The half-hour piece features original music from local composer Max Witt, which will performed live by a small chamber orchestra conducted by Nicholas O’Leary and with performances from Matthew Richmond and other prominent area musicians. I had the opportunity to preview some of the music, and it’s exquisite, hauntingly beautiful and resonant long after each movement (there are five) comes to an end. According to Witt,
 
 “I was left with a lot of freedom to interpret the text into music. I also delved deeply into the great ballets of the past, especially Stravinsky’s Firebird. Musicians like Beethoven and French composer Poulenc were a source of inspiration for the piece as well.. . . I started with the basic idea of trying to write ‘classical music’ that fit the text, but more importantly that people actually would want to listen to. Personally, I'm getting tired of new composers trying to write music so ‘out there’ that it becomes taxing on the listener. The idea of trying to provide some sort of stable ground for the listeners and the dancers to stand on was at the front of my mind the whole time.”
 
This section of the evening alone is a rare chance to see the convergence of an astonishing degree of talent. Other choreographers and performers are also taking the stage with new pieces, including Lyle Laney’s #streetpas, which updates the classical pas de deux of classical ballet with hip hop-infused choreography. Tricia Renshaw will be presenting two pieces, Polar and Elohi, that explore the relationships between bodies, landscapes, and spaces, offering up a vision of interconnectedness that defines even the most subtle of interactions and examines the porousness of boundaries at every level of existence.
 
Fleming Lomax will debut Georges on my Mind, a delightful homage to George Gershwin and George Balanchine that unites technical precision with humor and sass. Rebecca O’Quinn’s Soul of the blues, sole of our shoes explores the power of the blues as “soul medicine,” enlivening the spirit in moments of ennui and darkness.
 
The show begins each night at 7:30pm – Septmeber 25 and 26 – and is free and open to the public (donations are accepted). 

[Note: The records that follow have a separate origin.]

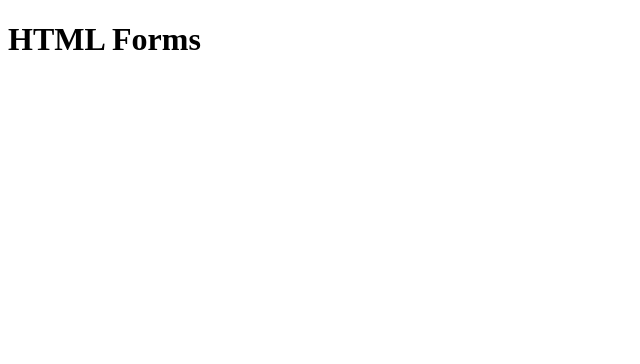
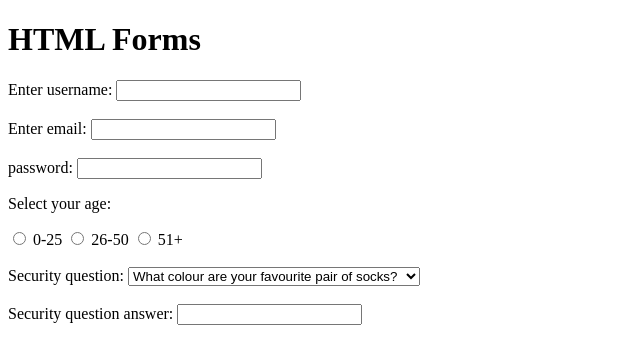
Before and after one commit to suddicus/road-to-responsive-frontend-greatness, a plain HTML site: page forms/index.html in a window 1280 px wide. Shown: the whole page, without its empty margins (0-640 px from the left). Drawn offline with Linux system fonts and the light colour scheme.

Commit message:
Learned about select, text, password, email, label, radio tags

```diff
--- a/forms/index.html
+++ b/forms/index.html
@@ -5,5 +5,42 @@
     </head>
     <body>
         <h1>HTML Forms</h1>
+        <form>
+            <label for="username">Enter username:</label>
+            <input type="text" name="username" id="username">
+            <br><br>
+            <label for="email">Enter email:</label>
+            <input type="email" name="email" id="email">
+            <br><br>
+            <label for="password">password:</label>
+            <input type="password" name="password" id="password">
+
+            <p>Select your age:</p>
+
+            <input type="radio" name="age" id="option-1" value="0-25">
+            <label for="option-1">0-25</label>
+            <input type="radio" name="age" id="option-2" value="26-50">
+            <label for="option-2">26-50</label>
+            <input type="radio" name="age" id="option-3" value="51+">
+            <label for="option-3">51+</label>
+
+            <br><br>
+
+            <label for="question">Security question:</label>
+            <select name="question" id="question">
+                <option value="q1">What colour are your favourite pair of socks?</option>
+                <option value="q2">If you could be a vegetable, what would it be?</option>
+                <option value="q3">What is your best ever security question?</option>
+            </select>
+
+            <br><br>
+
+            <label for="answer">Security question answer:</label>
+            <input type="text" name="answer" id="answer">
+
+            <br><br>
+
+
+        </form>
     </body>
 </html>
```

Visit ashevilleballet.com or call 828-252-4761 for more details.

Personal rehearsal photos complements of Vickie Zitney